Computer models are starting to come into better agreement with the track of Saturday’s low pressure system, but there still are some differences on where the main band of precipitation sets up, and just how much precipitation will fall across the Northland. A shift of about 50-75 miles north or south with the low could lead to the heaviest band of precip setting up a little farther north or south of where the models are showing it today. Stay tuned.
Breaking down my snowfall forecast for Saturday’s event
3 to 5 inches across portions of north-central into northeast Minnesota including Cass Lake, Grand Rapids, Bigfork, Hibbing, Ely and Isabella.
2 to 3 inches for International Falls, Walker, Hill City, Floodwood, north side of Duluth (higher elevation) and also along the Higher Terrain of the North Shore of Lake Superior.

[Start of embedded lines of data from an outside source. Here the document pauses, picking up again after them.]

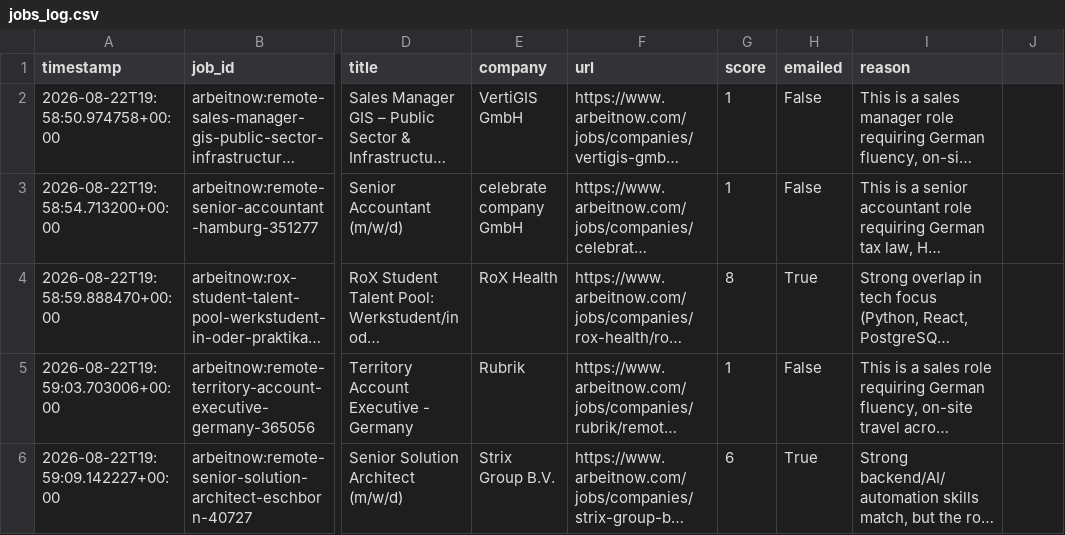
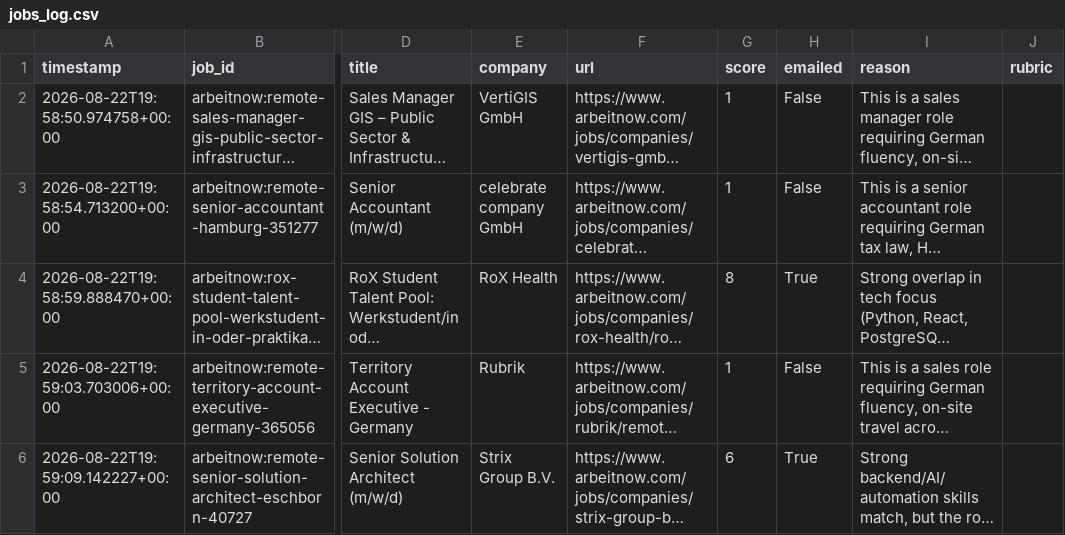
Before and after one commit to yaminbinyoosuf/job-agent, a CSV file: jobs_log.csv, drawn as a sheet; only a part is shown, gaps mark what is left out; long unchanged cells end in …; the diff names each change by its address in the sheet, - before the commit and + after, or states it on an @@ line.

Commit message:
fix: re-evaluate postings scored under an older rubric
The pipeline itself works, but a live run processed only 2 of 16
candidates: the rest had been logged under the previous rubric, and
load_seen_job_ids() treated any below-threshold row as permanently done.
So when the rubric was recalibrated, postings it had underrated stayed
buried forever - including the Parity role that now scores 6/10 but was
logged as 4/10 under the old prompt.

Rows now carry the rubric version that judged them. A below-threshold
row from an older rubric is re-evaluated once; a row already emailed is
never revisited, whatever the rubric. Error rows and matches whose email
failed were already retried and still are.

Also fixes DRY_RUN being defined after the function that reads it.

```diff
--- a/jobs_log.csv
+++ b/jobs_log.csv
-J1: (empty)
+J1: rubric
```
Also changed, not shown: 1 other file.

1 to 2 inches of snow for Aitkin, McGregor and Cloquet.
Less than an inch of snow for Brainerd, Moose Lake, Solon Springs, Ashland, and for locations within about 10 miles of Lake Superior.
Note: Changes to snowfall amounts and snowfall gradients are possible over the next 24 hours.
Snowfall forecast for Saturday zoomed in on the Twin Ports.
Elevation should play a role with Saturday’s snowfall with higher elevated areas on top of the hill in Duluth likely picking up more snow than locations in lower elevation or below the hill in Duluth, this is fairly common with early season snow events.
East winds coming off Lake Superior where water temps are still in the mid to upper 40s as of Thursday afternoon should modify the temperature on land just a bit, or at least enough where precipitation is more rain than snow within 5-10 miles of Lake Superior on Saturday, but even lakeside locations could see a period of snow Saturday morning (prior to Noon) when temperatures will be at their coldest, but I’m not expecting more than a light slushy coating of snow (if that) for locations below the hill in Duluth on Saturday.
Breaking down the timing of Saturday’s snow
Snow is forecast to reach SW portions of the Northland, roughly along and south of a line from Cass Lake to Spooner between 5-7 AM Saturday, then will see the snow move farther north reaching the Iron Range and Twin Ports around 8-10 AM Saturday. Snow is expected to reach the Borderland and Arrowhead by early Saturday afternoon the way it looks now.
A dry slot could shut off precipitation, or cause the snow to change to patchy drizzle especially south of Highway 2 in northeast Minnesota, and across all of northwest Wisconsin by Saturday afternoon, but this will depend on the track of the low, if it goes further south so will the dry slot, but if the low tracks farther north, the dry slot could also shift farther north impacting a larger portion of the Northland Saturday afternoon.
Note: Temperatures aloft continue to look sufficiently cold enough for snow on Saturday with models showing 850mb temps of around -2 to -5C, and 925mb temps of around -1 to -3C. Surface temps on Saturday are forecast to range from around 33 to 35 degrees across northern Minnesota, but it will be a few degrees warmer by Saturday afternoon across east-central Minnesota and northwest Wisconsin where snow should change over to drizzle if precipitation is still falling Saturday afternoon.
Snowfall ratios look to be around 5:1 to 8:1 with Saturday’s event so this should be a wet snowfall. It may take an hour or so from when snow starts to fall to when it starts to accumulate due to the warmer soil and pavement temps, but eventually the snow should start to accumulate, especially across north-central Minnesota and into the Arrowhead.
The Duluth Airport saw their first snowflurries of the season early Thursday morning, October 15, 2020 with a trace of snow reported.
A few dates to keep in mind – The mean date for first 0.1″ or greater snowfall in Duluth is October 24th, and date for first 1.0″ or greater snowfall in Duluth is November 4th.
It’s been a crisp fall day across the Northland as Thursday afternoon temperatures were only in the upper 30s across the north to the lower 40s across the south. Normal highs in mid-October are in the low to mid 50s.
Note: Temperatures on Friday will be on the chilly side once again with highs only in the 30s to around 40 degrees.
Not looking at a lot of snow or rain through Friday, but there likely will be a few passing snow or rain showers from time to time, some of this will be caused by lake effect of the larger inland lakes as cold air and a WNW wind blows over the warmer waters of those lakes causing more numerous snow or rain showers into Friday downwind of some of the larger inland lakes across the Northland.
18z NAM 3km radar forecast valid thru 7 PM Friday.
A cold air mass has locked into place across the upper Midwest and shows no signs of going anywhere through next week.
There are a couple more systems showing up in model guidance for next week, and depending on their track and temperatures we could see some more snow or rain across parts of the Northland next week.
Thanks for reading!